Deadline’s Pete Hammond: What was your reaction when you saw the movie?
Peter Morgan: I spent most of the time when I watched for the first time loathing my work, wishing I had done more here or there. And then the second time, at the New York Film Festival, I really enjoyed it — not my work but the pace, of being allowed in. There’s extremely honest things about it. I can assure you this is the most honest piece of writing I have ever done. I wrote it in a hut on a mountain for nobody because I wanted to. I don’t know, it just came to me.
PH: What drew you to this material?

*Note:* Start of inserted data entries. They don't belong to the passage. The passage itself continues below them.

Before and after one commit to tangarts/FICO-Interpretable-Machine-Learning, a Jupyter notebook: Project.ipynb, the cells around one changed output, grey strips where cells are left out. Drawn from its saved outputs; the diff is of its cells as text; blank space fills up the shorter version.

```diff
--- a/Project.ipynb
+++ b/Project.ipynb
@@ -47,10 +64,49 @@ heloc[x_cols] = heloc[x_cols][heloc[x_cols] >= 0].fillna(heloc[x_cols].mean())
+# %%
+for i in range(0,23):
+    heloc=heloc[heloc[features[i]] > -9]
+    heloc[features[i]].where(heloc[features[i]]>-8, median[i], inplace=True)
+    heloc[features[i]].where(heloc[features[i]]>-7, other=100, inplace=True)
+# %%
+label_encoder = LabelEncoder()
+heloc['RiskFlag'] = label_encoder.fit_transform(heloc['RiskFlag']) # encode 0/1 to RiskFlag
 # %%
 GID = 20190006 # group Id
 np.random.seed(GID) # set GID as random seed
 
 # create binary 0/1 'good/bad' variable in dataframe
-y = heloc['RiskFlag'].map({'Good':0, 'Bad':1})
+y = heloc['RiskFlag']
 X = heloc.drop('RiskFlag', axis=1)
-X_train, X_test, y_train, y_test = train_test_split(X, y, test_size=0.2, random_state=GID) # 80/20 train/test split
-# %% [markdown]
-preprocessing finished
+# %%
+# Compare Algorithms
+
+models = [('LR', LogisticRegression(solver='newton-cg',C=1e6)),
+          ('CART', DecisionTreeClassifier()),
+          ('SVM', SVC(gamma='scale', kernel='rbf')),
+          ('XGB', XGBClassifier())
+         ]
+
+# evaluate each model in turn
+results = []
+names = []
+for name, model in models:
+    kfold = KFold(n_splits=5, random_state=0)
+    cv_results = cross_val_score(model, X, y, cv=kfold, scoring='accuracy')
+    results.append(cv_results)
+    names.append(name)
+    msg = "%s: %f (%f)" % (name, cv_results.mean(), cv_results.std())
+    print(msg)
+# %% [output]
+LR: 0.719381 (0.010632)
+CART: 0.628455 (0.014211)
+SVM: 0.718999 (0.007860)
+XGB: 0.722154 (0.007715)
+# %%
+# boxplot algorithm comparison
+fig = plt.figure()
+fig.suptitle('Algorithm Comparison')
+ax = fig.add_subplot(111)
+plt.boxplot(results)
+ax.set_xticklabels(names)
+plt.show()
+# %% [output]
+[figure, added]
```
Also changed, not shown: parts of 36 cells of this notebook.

Morgan: The stuff that I have perhaps become known for that’s based on fact, and English statesmen shouting at each other all the time, doesn’t entirely represent who I am.
Warner Bros will be sneaking Life As We Know It on October 2nd in approximately 800 locations. The studio will platform Clint Eastwood’s latest Hereafter on October 15th in NYC and LA and Toronto and then go wide on October 22nd.
Warner Bros has released a new trailer for the Clint Eastwood-directed Matt Damon-starrer Hereafter, which comes to Toronto early next week.
The Toronto International Film Festival has announced the rest of its galas and premieres, and set a program of midnight screenings. The festival has added a diverse roster of films ranging from the Clint Eastwood-directed Hereafter to the Casey Affleck-directed Joaquin Phoenix documentary I’m Not Here to Danny Boyle’s Slumdog Millionaire followup 127 Hours, to the Will Ferrell-starrer Everything Must Go. Here are the additions to the program:
* Last Night, Massy Tadjedin, USA/France World Premiere. The festival’s closing night film. A married couple are apart for a night when the husband takes a business trip with a colleague to whom he’s attracted. While he’s away, his wife encounters her past love. The film stars Keira Knightley, Eva Mendes, Sam Worthington and Guillaume Canet.
*Sarah’s Key Gilles Paquet Brenner, France World Premiere. Based on Tatiana de Rosnay’s best-selling novel, Sarah’s Key tells the story of an American journalist on the brink of making big life decisions regarding her marriage and her unborn child. What starts off as research for an article about the Vel’d’Hiv Roundup in 1942 in France ends up as a journey towards self discovery as she stumbles upon a terrible secret. The film stars Kristin Scott Thomas, Mélusine Mayance, Niels Arestrup, Frédéric Pierrot, Michel Duchaussoy and Aidan Quinn.
*127 Hours Danny Boyle, USA World Premiere. The true story of mountain climber Aron Ralston’s (James Franco) remarkable adventure to save himself after a fallen boulder crashes on his arm …